Where You’ve Seen Him Before: Watkins’ “everyman” appeal has led to a variety of roles, including a few on MASTERPIECE: He portrayed the out-of-work plasterer Mr. Plornish in 2008’s Emmy Award-winning Little Dorrit alongside Claire Foy, and as the ironically-named Joe Bland in a 2009 episode of Hercule Poirot. Watkins has appeared in numerous period dramas the likes of Midsomer Murders, 2018’s A Very English Scandal, and Call the Midwife. He and Leonie Benesch both were cast in The Crown (2016), he as Prime Minister Harold Wilson.
Did You Know? The actor describes himself as absolutely mad for sports. “I used to be able to run on my hands,” he told The Guardian. “I got quite close to the world record when I was 14. Running the length of a basketball court. Got within a couple of seconds.” These days, Watkins is into sprint bicycling and even one-armed handstands on Twitter!
Character: Nyle Bellamy, a childhood contemporary of Fogg’s and Fortescue’s at school who has always been a low-level bully.
On the Role: Working on this reimagining of Jules Verne’s original enticed Sullivan on a few levels. Nyle Bellamy is “an amalgamation of other characters from various different interpretations of the story,” he tells MASTERPIECE. “In this version he is a complete character with his own backstory and that hasn’t been done before. The other thing I particularly enjoy about this version is that there are inevitably going to be issues around colonialism, racism, and the position of women in society that the original novel is sadly riddled with—and not in a good way. What I loved about [our] version is that all those questions are addressed; not in a heavy-handed way, but beautifully done.

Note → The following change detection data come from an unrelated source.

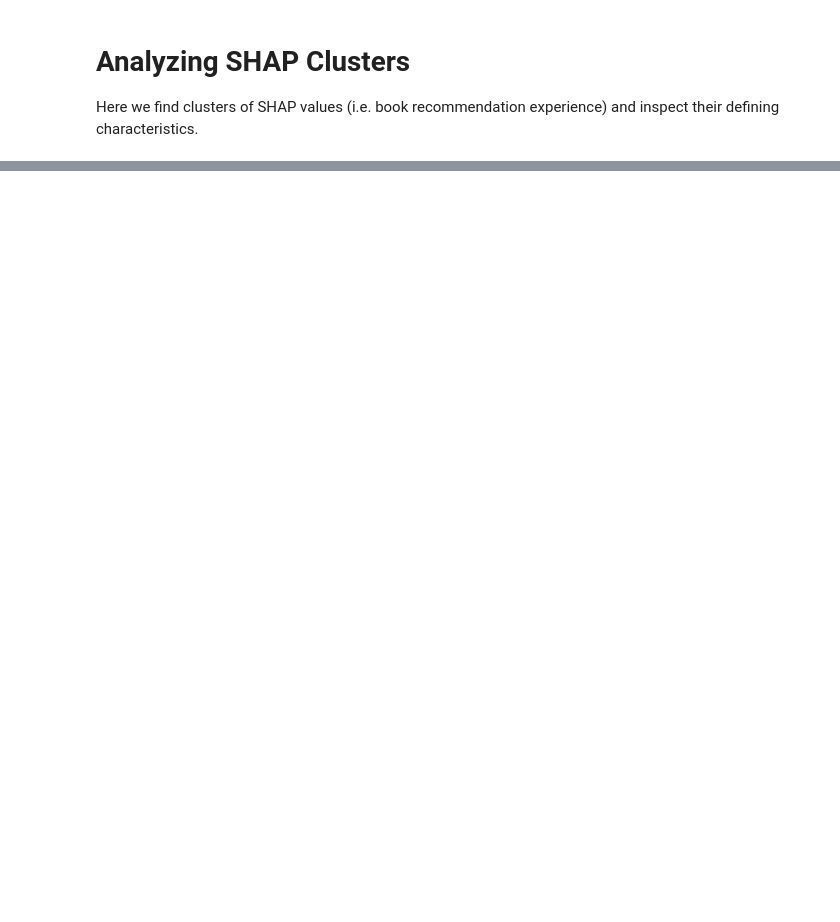
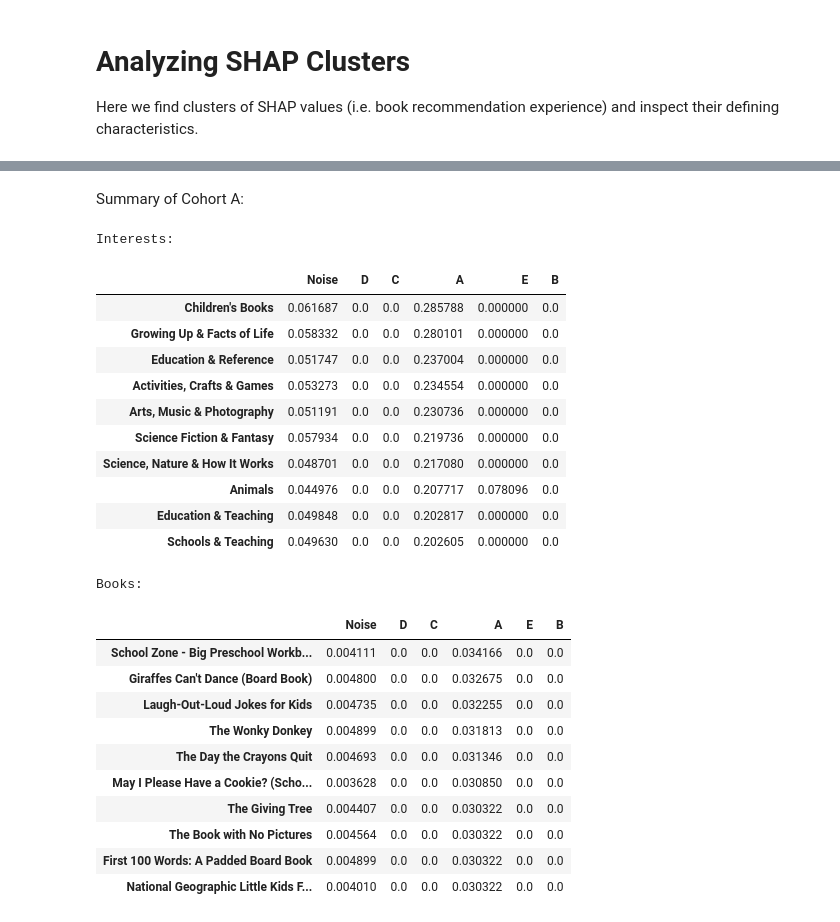
Before and after one commit to dmallinger/ml-examples, a Jupyter notebook: notebooks/opportunity-cohorts.ipynb, the cells around one changed output, grey strips where cells are left out. Drawn from its saved outputs; the diff is of its cells as text; code cells hidden in the pictures; blank space fills up the shorter version.

```diff
--- a/notebooks/opportunity-cohorts.ipynb
+++ b/notebooks/opportunity-cohorts.ipynb
@@ -426,21 +446,35 @@ def format_cluster_df(interest_df, clusters):
     def clean_group_names(row):
         if row["cluster_id"] == -1:
             return "Noise"
-        return string.ascii_uppercase[row.name-1]
+        return string.ascii_uppercase[row["cluster_id"]]
 
     df = interest_df.copy()
     df["count"] = 1
     df["cluster_id"] = clusters
     df["interests"] = df.apply(lambda row: [category for category in valid_book_categories if row[category] > 0], axis=1)
-    df = df.groupby(by=["cluster_id"]).agg({"count": "count",
-                                            "delta": "mean",
-                                            "delta_zscore": "mean",
-                                            "interests": lambda categories_list: [category for categories in categories_list for category in categories],
-                                            "books": lambda books_list: [book for books in books_list for book in books]
-                                           }).sort_values(by=["count"], ascending=False).reset_index()
-    df["cluster_name"] = df.apply(clean_group_names, axis=1)
-    return df[["cluster_id", "cluster_name", "count", "delta", "delta_zscore", "interests", "books"]]
+    df_agg = df.groupby(by=["cluster_id"]).agg({"count": "count",
+                                                "delta_zscore": "mean",
+                                                "interests": lambda categories_list: [category for categories in categories_list for category in categories],
+                                                "books": lambda books_list: [book for books in books_list for book in books]
+                                               }).sort_values(by=["count"], ascending=False).reset_index()
+    df_agg["cluster_name"] = df_agg.apply(clean_group_names, axis=1)
+    return df, df_agg[["cluster_id", "cluster_name", "count", "delta_zscore", "interests", "books"]]
+
+
+def list_clusters_to_tfidf(df, column):
+    """Expects a DataFrame with one row per cluster and a column for book interests
+    and returns a DataFrame with one row per book, columns for groups, and tfidf scores.
+    """
+    tfidf = TfidfVectorizer(analyzer=lambda x: x, sublinear_tf=True, max_df=0.6)
+    tfidf_matrix = tfidf.fit_transform(df[column])
+    return pd.DataFrame(tfidf_matrix.toarray(), columns=tfidf.get_feature_names_out()).T.rename(columns=dict(zip(df.index, df["cluster_name"])))
+
 
 # DataFrame summary of clusters
-clusters_validation_df = format_cluster_df(interest_model_validation_df, clusters_validation)
-clusters_test_df = format_cluster_df(interest_model_test_df, clusters_test[0])
+clusters_raw_validation_df, clusters_validation_df = format_cluster_df(interest_model_validation_df, clusters_validation)
+clusters_raw_test_df, clusters_test_df = format_cluster_df(interest_model_test_df, clusters_test[0])
+# TFIDF data frames
+interest_tfidf_validation_df = list_clusters_to_tfidf(clusters_validation_df, "interests")
+interest_tfidf_test_df = list_clusters_to_tfidf(clusters_test_df, "interests")
+book_tfidf_validation_df = list_clusters_to_tfidf(clusters_validation_df, "books")
+book_tfidf_test_df = list_clusters_to_tfidf(clusters_test_df, "books")
@@ -480,0 +569,35 @@ display(book_tfidf_test_df.sort_values(by=["B"], ascending=False)[0:10])
+# %% [markdown]
+Summary of Cohort A:
+# %%
+cohort = "A"
+
+print("Interests:")
+display(interest_tfidf_test_df.sort_values(by=[cohort], ascending=False)[0:10])
+
+print("Books:")
+display(book_tfidf_test_df.sort_values(by=[cohort], ascending=False)[0:10])
+# %% [output]
+Interests:
+|  | Noise | D | C | A | E | B |
+| Children's Books | 0.061687 | 0.0 | 0.0 | 0.285788 | 0.000000 | 0.0 |
+| Growing Up & Facts of Life | 0.058332 | 0.0 | 0.0 | 0.280101 | 0.000000 | 0.0 |
+| Education & Reference | 0.051747 | 0.0 | 0.0 | 0.237004 | 0.000000 | 0.0 |
+| Activities, Crafts & Games | 0.053273 | 0.0 | 0.0 | 0.234554 | 0.000000 | 0.0 |
+| Arts, Music & Photography | 0.051191 | 0.0 | 0.0 | 0.230736 | 0.000000 | 0.0 |
+| Science Fiction & Fantasy | 0.057934 | 0.0 | 0.0 | 0.219736 | 0.000000 | 0.0 |
+| Science, Nature & How It Works | 0.048701 | 0.0 | 0.0 | 0.217080 | 0.000000 | 0.0 |
+| Animals | 0.044976 | 0.0 | 0.0 | 0.207717 | 0.078096 | 0.0 |
+| Education & Teaching | 0.049848 | 0.0 | 0.0 | 0.202817 | 0.000000 | 0.0 |
+| Schools & Teaching | 0.049630 | 0.0 | 0.0 | 0.202605 | 0.000000 | 0.0 |
+Books:
+|  | Noise | D | C | A | E | B |
+| School Zone - Big Preschool Workb... | 0.004111 | 0.0 | 0.0 | 0.034166 | 0.0 | 0.0 |
+| Giraffes Can't Dance (Board Book) | 0.004800 | 0.0 | 0.0 | 0.032675 | 0.0 | 0.0 |
+| Laugh-Out-Loud Jokes for Kids | 0.004735 | 0.0 | 0.0 | 0.032255 | 0.0 | 0.0 |
+| The Wonky Donkey | 0.004899 | 0.0 | 0.0 | 0.031813 | 0.0 | 0.0 |
+| The Day the Crayons Quit | 0.004693 | 0.0 | 0.0 | 0.031346 | 0.0 | 0.0 |
+| May I Please Have a Cookie? (Scho... | 0.003628 | 0.0 | 0.0 | 0.030850 | 0.0 | 0.0 |
+| The Giving Tree | 0.004407 | 0.0 | 0.0 | 0.030322 | 0.0 | 0.0 |
+| The Book with No Pictures | 0.004564 | 0.0 | 0.0 | 0.030322 | 0.0 | 0.0 |
+| First 100 Words: A Padded Board Book | 0.004899 | 0.0 | 0.0 | 0.030322 | 0.0 | 0.0 |
+| National Geographic Little Kids F... | 0.004010 | 0.0 | 0.0 | 0.030322 | 0.0 | 0.0 |
```
Also changed, not shown: parts of 12 cells of this notebook.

So, a combination of the character and those elements lured me in.”
Where You’ve Seen Him Before: MASTERPIECE viewers may recognize him from 2021’s Baptiste as Michael Agoston, spouse of a right-wing extremist; Season 5 of Poldark, where he played slave trader Ralph Hanson; and, perhaps from his turn as oily British lawyer, Hugh Slater, in 2015’s Indian Summers.